=== Records for the task ===
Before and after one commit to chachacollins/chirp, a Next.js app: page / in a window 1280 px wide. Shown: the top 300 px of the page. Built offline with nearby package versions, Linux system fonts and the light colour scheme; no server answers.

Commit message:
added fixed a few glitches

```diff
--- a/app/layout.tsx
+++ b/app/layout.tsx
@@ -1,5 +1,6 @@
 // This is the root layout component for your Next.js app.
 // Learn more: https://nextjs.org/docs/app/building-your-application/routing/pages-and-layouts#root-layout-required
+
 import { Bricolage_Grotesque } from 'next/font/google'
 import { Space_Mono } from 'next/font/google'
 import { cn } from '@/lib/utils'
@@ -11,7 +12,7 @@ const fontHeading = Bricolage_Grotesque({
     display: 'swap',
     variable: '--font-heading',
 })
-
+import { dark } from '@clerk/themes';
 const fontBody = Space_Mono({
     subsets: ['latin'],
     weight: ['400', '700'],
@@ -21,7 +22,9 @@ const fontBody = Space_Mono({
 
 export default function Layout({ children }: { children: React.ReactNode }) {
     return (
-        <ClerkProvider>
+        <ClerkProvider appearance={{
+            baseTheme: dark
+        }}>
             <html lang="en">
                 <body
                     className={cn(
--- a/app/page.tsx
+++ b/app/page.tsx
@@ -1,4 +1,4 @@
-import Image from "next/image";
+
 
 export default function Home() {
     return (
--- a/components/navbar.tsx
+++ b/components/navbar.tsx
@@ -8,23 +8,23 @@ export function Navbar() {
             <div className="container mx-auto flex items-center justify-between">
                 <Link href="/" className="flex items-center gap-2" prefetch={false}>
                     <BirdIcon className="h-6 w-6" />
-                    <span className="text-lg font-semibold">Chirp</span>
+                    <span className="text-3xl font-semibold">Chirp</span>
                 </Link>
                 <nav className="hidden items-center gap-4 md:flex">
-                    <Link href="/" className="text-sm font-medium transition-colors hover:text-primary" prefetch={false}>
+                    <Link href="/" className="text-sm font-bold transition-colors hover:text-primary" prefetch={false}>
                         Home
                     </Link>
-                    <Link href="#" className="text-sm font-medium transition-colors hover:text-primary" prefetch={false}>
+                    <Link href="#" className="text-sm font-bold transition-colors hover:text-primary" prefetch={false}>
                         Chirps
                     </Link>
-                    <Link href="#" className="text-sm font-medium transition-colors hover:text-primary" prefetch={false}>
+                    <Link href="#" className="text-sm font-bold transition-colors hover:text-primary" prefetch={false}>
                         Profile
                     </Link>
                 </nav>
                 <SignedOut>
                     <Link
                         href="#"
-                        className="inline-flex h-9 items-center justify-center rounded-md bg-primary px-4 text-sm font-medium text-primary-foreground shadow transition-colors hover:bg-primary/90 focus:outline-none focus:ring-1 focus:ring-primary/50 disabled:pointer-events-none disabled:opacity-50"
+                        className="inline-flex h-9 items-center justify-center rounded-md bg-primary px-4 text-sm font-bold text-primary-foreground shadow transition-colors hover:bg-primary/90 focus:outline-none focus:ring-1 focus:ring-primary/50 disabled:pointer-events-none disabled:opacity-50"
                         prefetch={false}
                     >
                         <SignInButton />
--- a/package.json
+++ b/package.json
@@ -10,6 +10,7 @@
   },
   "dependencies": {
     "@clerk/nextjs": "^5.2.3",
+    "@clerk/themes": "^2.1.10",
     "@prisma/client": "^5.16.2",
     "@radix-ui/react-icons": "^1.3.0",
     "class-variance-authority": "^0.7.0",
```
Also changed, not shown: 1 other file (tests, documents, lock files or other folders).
===
=== Records for the task ===
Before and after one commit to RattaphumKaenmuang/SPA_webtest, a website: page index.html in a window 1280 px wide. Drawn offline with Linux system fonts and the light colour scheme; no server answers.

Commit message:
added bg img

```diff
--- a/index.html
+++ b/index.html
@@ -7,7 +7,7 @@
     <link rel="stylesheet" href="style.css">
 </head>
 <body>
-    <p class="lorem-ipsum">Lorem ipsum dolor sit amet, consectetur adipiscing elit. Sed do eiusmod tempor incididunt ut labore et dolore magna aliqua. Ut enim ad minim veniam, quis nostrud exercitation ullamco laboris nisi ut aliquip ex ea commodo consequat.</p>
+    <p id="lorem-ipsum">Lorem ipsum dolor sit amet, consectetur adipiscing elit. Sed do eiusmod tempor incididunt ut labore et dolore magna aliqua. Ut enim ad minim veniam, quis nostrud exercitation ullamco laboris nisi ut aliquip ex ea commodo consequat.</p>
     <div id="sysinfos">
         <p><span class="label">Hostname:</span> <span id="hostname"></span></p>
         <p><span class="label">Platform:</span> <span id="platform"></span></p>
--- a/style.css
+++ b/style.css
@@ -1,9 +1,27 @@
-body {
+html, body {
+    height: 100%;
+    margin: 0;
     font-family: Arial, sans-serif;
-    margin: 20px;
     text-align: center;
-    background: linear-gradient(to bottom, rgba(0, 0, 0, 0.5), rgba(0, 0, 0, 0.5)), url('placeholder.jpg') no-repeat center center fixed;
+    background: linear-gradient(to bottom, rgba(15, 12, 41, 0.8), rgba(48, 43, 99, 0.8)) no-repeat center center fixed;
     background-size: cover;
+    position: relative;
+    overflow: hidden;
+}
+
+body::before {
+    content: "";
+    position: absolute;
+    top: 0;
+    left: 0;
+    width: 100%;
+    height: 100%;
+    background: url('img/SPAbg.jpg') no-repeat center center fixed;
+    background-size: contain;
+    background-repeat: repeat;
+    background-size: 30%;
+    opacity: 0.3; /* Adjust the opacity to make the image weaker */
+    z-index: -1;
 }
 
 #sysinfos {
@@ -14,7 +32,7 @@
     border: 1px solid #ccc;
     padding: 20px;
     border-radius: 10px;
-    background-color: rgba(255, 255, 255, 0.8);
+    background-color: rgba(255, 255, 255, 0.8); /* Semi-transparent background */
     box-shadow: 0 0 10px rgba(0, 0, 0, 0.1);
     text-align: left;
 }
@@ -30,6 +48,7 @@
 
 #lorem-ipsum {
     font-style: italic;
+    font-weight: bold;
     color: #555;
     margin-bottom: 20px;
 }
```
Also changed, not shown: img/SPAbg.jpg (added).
===
▸ **What to produce**: Copy each line of the data above that holds "background".

▸ **Solution**:
-    background: linear-gradient(to bottom, rgba(0, 0, 0, 0.5), rgba(0, 0, 0, 0.5)), url('placeholder.jpg') no-repeat center center fixed;
+    background: linear-gradient(to bottom, rgba(15, 12, 41, 0.8), rgba(48, 43, 99, 0.8)) no-repeat center center fixed;
     background-size: cover;
+    background: url('img/SPAbg.jpg') no-repeat center center fixed;
+    background-size: contain;
+    background-repeat: repeat;
+    background-size: 30%;
-    background-color: rgba(255, 255, 255, 0.8);
+    background-color: rgba(255, 255, 255, 0.8); /* Semi-transparent background */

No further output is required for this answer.